TO DO: Each record below has to be printed verbatim.
○ ○ ○
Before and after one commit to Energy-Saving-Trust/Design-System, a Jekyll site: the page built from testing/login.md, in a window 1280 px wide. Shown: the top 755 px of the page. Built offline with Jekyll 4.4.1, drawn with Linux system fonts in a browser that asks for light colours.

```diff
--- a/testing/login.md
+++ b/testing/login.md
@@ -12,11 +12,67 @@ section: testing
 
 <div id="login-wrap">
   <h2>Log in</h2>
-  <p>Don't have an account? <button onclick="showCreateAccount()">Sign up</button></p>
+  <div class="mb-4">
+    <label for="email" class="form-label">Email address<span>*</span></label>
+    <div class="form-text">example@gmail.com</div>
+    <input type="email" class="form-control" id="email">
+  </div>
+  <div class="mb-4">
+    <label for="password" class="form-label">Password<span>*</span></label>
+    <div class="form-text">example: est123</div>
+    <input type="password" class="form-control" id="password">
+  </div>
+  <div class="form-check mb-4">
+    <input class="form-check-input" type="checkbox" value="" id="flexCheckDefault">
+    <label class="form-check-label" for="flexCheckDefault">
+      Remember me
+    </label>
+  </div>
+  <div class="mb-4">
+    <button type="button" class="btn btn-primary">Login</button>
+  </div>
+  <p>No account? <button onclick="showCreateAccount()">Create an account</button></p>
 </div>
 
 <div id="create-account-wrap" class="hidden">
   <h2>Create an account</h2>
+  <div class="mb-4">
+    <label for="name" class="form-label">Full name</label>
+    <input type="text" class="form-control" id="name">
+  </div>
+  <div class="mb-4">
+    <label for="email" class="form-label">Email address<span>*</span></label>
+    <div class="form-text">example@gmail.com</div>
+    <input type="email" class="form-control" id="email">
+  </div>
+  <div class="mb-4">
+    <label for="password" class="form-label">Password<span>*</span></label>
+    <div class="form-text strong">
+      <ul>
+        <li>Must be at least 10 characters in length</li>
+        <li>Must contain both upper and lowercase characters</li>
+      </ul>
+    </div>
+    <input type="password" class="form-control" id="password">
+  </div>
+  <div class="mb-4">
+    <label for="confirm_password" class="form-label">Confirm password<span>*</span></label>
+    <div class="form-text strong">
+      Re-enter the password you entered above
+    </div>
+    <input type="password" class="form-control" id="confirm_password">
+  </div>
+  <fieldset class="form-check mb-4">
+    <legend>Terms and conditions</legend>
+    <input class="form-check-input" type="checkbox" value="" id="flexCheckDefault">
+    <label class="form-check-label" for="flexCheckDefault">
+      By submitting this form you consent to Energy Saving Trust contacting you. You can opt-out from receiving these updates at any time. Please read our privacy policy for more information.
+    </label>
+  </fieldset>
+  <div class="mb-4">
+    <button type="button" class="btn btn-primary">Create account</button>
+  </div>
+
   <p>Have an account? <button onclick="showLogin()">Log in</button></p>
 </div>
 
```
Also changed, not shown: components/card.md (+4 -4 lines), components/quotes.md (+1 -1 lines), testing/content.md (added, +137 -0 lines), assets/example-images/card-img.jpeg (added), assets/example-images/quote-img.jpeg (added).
○ ○ ○
TASK RESPONSE:
Before and after one commit to Energy-Saving-Trust/Design-System, a Jekyll site: the page built from testing/login.md, in a window 1280 px wide. Shown: the top 755 px of the page. Built offline with Jekyll 4.4.1, drawn with Linux system fonts in a browser that asks for light colours.

```diff
--- a/testing/login.md
+++ b/testing/login.md
@@ -12,11 +12,67 @@ section: testing
 
 <div id="login-wrap">
   <h2>Log in</h2>
-  <p>Don't have an account? <button onclick="showCreateAccount()">Sign up</button></p>
+  <div class="mb-4">
+    <label for="email" class="form-label">Email address<span>*</span></label>
+    <div class="form-text">example@gmail.com</div>
+    <input type="email" class="form-control" id="email">
+  </div>
+  <div class="mb-4">
+    <label for="password" class="form-label">Password<span>*</span></label>
+    <div class="form-text">example: est123</div>
+    <input type="password" class="form-control" id="password">
+  </div>
+  <div class="form-check mb-4">
+    <input class="form-check-input" type="checkbox" value="" id="flexCheckDefault">
+    <label class="form-check-label" for="flexCheckDefault">
+      Remember me
+    </label>
+  </div>
+  <div class="mb-4">
+    <button type="button" class="btn btn-primary">Login</button>
+  </div>
+  <p>No account? <button onclick="showCreateAccount()">Create an account</button></p>
 </div>
 
 <div id="create-account-wrap" class="hidden">
   <h2>Create an account</h2>
+  <div class="mb-4">
+    <label for="name" class="form-label">Full name</label>
+    <input type="text" class="form-control" id="name">
+  </div>
+  <div class="mb-4">
+    <label for="email" class="form-label">Email address<span>*</span></label>
+    <div class="form-text">example@gmail.com</div>
+    <input type="email" class="form-control" id="email">
+  </div>
+  <div class="mb-4">
+    <label for="password" class="form-label">Password<span>*</span></label>
+    <div class="form-text strong">
+      <ul>
+        <li>Must be at least 10 characters in length</li>
+        <li>Must contain both upper and lowercase characters</li>
+      </ul>
+    </div>
+    <input type="password" class="form-control" id="password">
+  </div>
+  <div class="mb-4">
+    <label for="confirm_password" class="form-label">Confirm password<span>*</span></label>
+    <div class="form-text strong">
+      Re-enter the password you entered above
+    </div>
+    <input type="password" class="form-control" id="confirm_password">
+  </div>
+  <fieldset class="form-check mb-4">
+    <legend>Terms and conditions</legend>
+    <input class="form-check-input" type="checkbox" value="" id="flexCheckDefault">
+    <label class="form-check-label" for="flexCheckDefault">
+      By submitting this form you consent to Energy Saving Trust contacting you. You can opt-out from receiving these updates at any time. Please read our privacy policy for more information.
+    </label>
+  </fieldset>
+  <div class="mb-4">
+    <button type="button" class="btn btn-primary">Create account</button>
+  </div>
+
   <p>Have an account? <button onclick="showLogin()">Log in</button></p>
 </div>
 
```
Also changed, not shown: components/card.md (+4 -4 lines), components/quotes.md (+1 -1 lines), testing/content.md (added, +137 -0 lines), assets/example-images/card-img.jpeg (added), assets/example-images/quote-img.jpeg (added).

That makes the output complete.